View from the fray

Sierra Pacific’s junk bonds

The effects of utility rate hikes go beyond our fat monthly bills. The public school budget crisis is in part due to rising utility costs. Jobs are being lost as businesses downsize or “increase efficiency.” The university system is starting to evaluate some budget-crunching ideas that may rival the loss of the school district’s fifth-grade strings program.

Given our society’s electric addictions to TVs, PCs, strip lighting and PlayStation 2, it’d be easy to feel powerless.

This week an investment firm downgraded the bonds of Sierra Pacific Resources (parent company of Nevada Power in Las Vegas and Sierra Pacific Power Co. in Reno) to junk status. Sierra Pacific’s stock dropped a mind-boggling 40 percent on Monday. The power company may file for bankruptcy protection.

That’s what the power officials threatened to do if Nevada’s Public Utilities Commission—a supposed watchdog over Sierra Pacific Resources—didn’t approve $922 million in rate hikes for southern Nevada.

The power company’s troubles date back to some decisions that, using the incredible clarity of hindsight, seem now to be pretty stupid. A few examples: An energy deal with Merrill Lynch back in September 1999 would have saved Nevada Power about $430 million—if it hadn’t fallen through for whatever reason. And during seven months of energy trading with Houston-based Enron Corp. last year, Nevada Power sold power to Enron for an average of 9.8 cents per kilowatt hour—while purchasing back power from Enron at an average of 18 cents per kilowatt hour.


Also, after being forced last April to terminate a deal to buy Portland General Electric from Enron, Sierra Pacific had to pay the Texas power moguls $7 million.

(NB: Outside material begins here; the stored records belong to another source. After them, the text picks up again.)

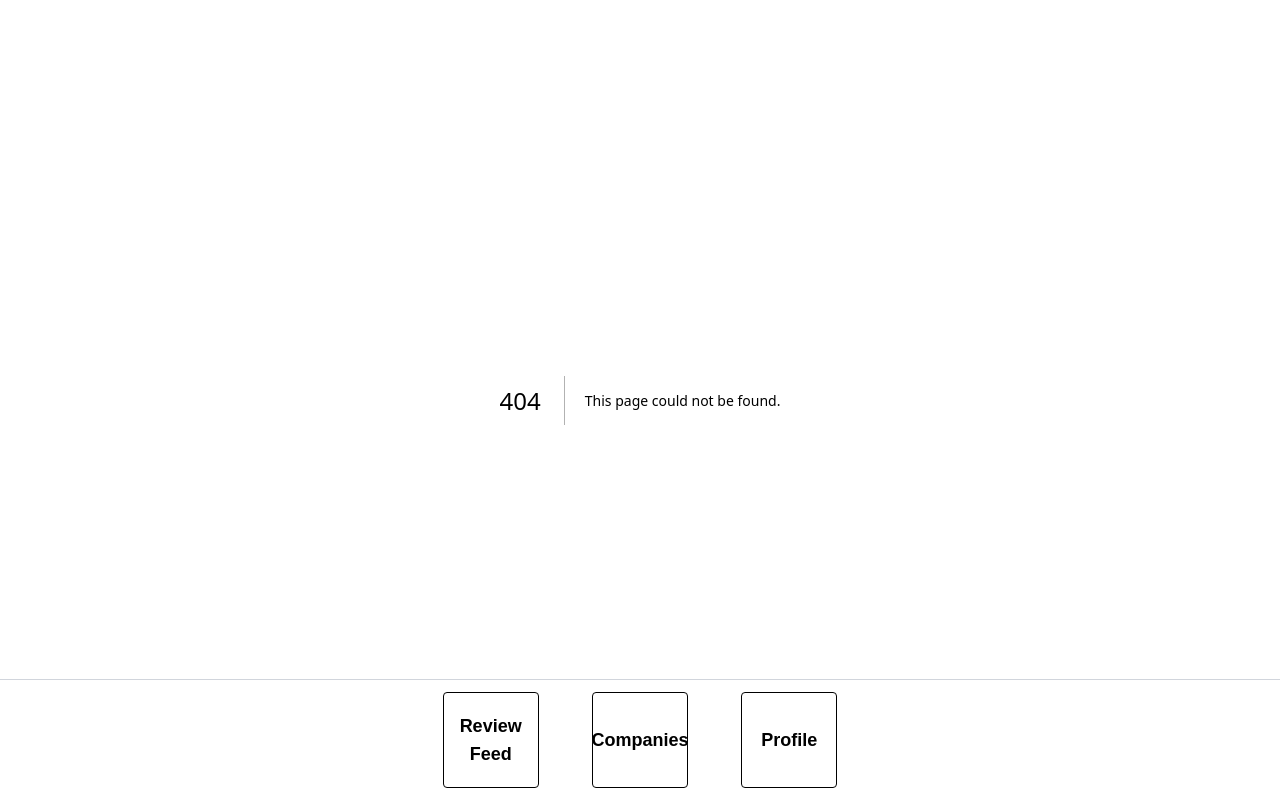
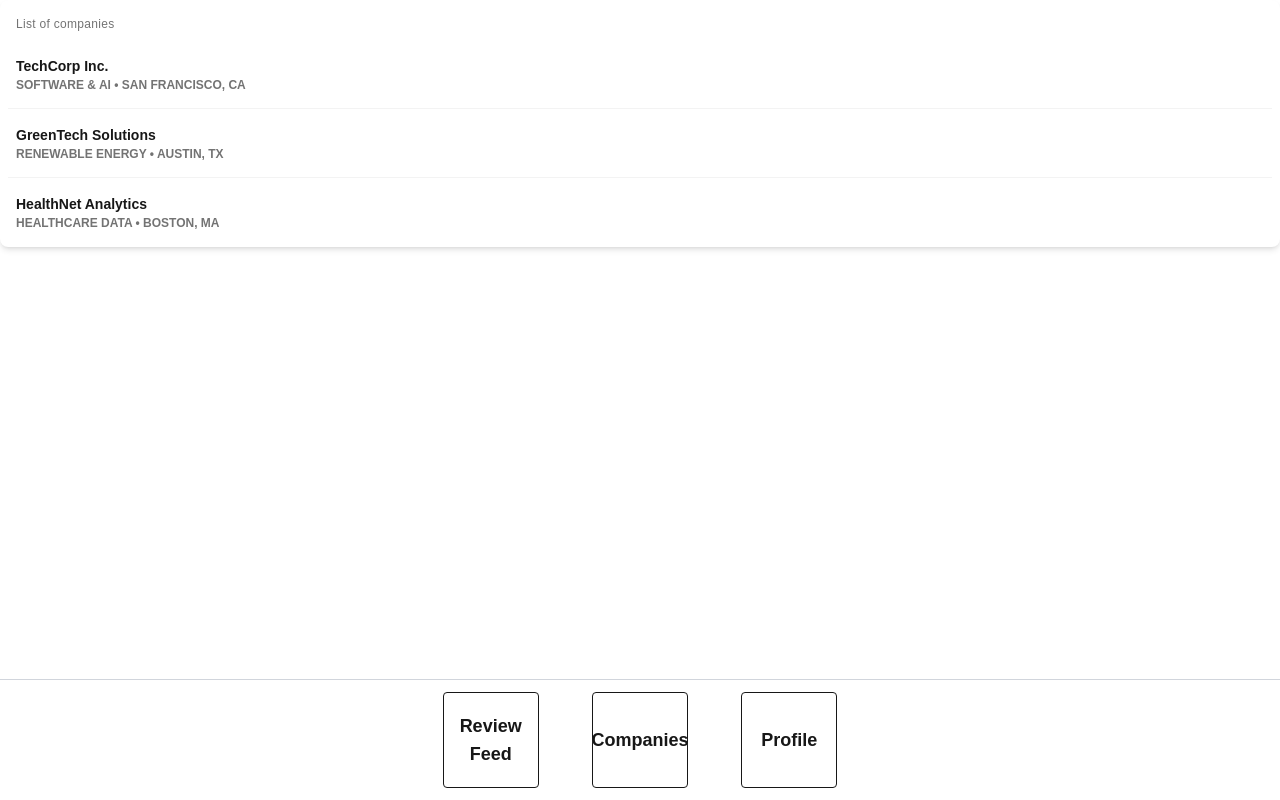
Before and after one commit to jhsotoglz/iowa_state, a Next.js app: page /companies_list in a window 1280 px wide. Before the commit this address had no page. Built offline with nearby package versions, Linux system fonts and the light colour scheme.

Commit message:
Chore: Implemented the company page.

```diff
--- /dev/null
+++ b/src/app/companies_list/page.tsx
@@ -0,0 +1,43 @@
+"use client";
+import React from "react";
+
+export default function CompaniesList() {
+  return (
+    <ul className="list bg-base-100 rounded-box shadow-md">
+      {/* Header */}
+      <li className="p-4 pb-2 text-xs opacity-60 tracking-wide">
+        List of companies
+      </li>
+
+      {/* Company 1 */}
+      <li className="list-row">
+        <div>
+          <div className="font-semibold">TechCorp Inc.</div>
+          <div className="text-xs uppercase font-semibold opacity-60">
+            Software & AI • San Francisco, CA
+          </div>
+        </div>
+      </li>
+
+      {/* Company 2 */}
+      <li className="list-row">
+        <div>
+          <div className="font-semibold">GreenTech Solutions</div>
+          <div className="text-xs uppercase font-semibold opacity-60">
+            Renewable Energy • Austin, TX
+          </div>
+        </div>
+      </li>
+
+      {/* Company 3 */}
+      <li className="list-row">
+        <div>
+          <div className="font-semibold">HealthNet Analytics</div>
+          <div className="text-xs uppercase font-semibold opacity-60">
+            Healthcare Data • Boston, MA
+          </div>
+        </div>
+      </li>
+    </ul>
+  );
+}
--- a/src/app/frontend_components/navbar.tsx
+++ b/src/app/frontend_components/navbar.tsx
@@ -14,7 +14,7 @@ export default function Navbar() {
         </li>
         <li>
           <Link
-            href="/companies"
+            href="/companies_list"
             className="btn btn-outline btn-sm sm:btn-md md:btn-square md:w-24 md:h-24 text-xs sm:text-sm md:text-lg flex flex-col justify-center"
           >
             Companies
```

Wasn’t it handy that Nevada legislators had cooked up a deal that allowed the utility to recoup money lost by increasing our rates by huge sums? The power company and state officials agreed to incremental monthly increases in power rates back in July 2000. The company sought and received approval for a 17 percent hike to northern Nevadans in March 2001. The company appealed to the PUC for $922 million in rate hikes for southern Nevada.

This time, though, the PUC succumbed to pressure from stressed ratepayers, like senior citizens on fixed incomes faced with the choice of paying the power bill or buying luxuries like food and prescription medications. On Friday, the PUC gave the company approval to soak consumers for only about half of the dough, $485 million.

Here in the north, cases are still pending—Sierra Pacific wants to hit Renoites up for another $222 million. And it’s asking California regulators for a 26 percent rate hike ($10.2 million) for 45,000 juice addicts in the Lake Tahoe area.

What happens if the power company goes bankrupt? Nevada’s consumer advocate Tim Hay has said that forcing the company to reorganize could actually help rates go down for a change.

At any rate, the public probably won’t have to invest in candles. Three other utility companies, including California’s Pacific Gas & Electric, have filed for bankruptcy protection without having to turn off power to the people.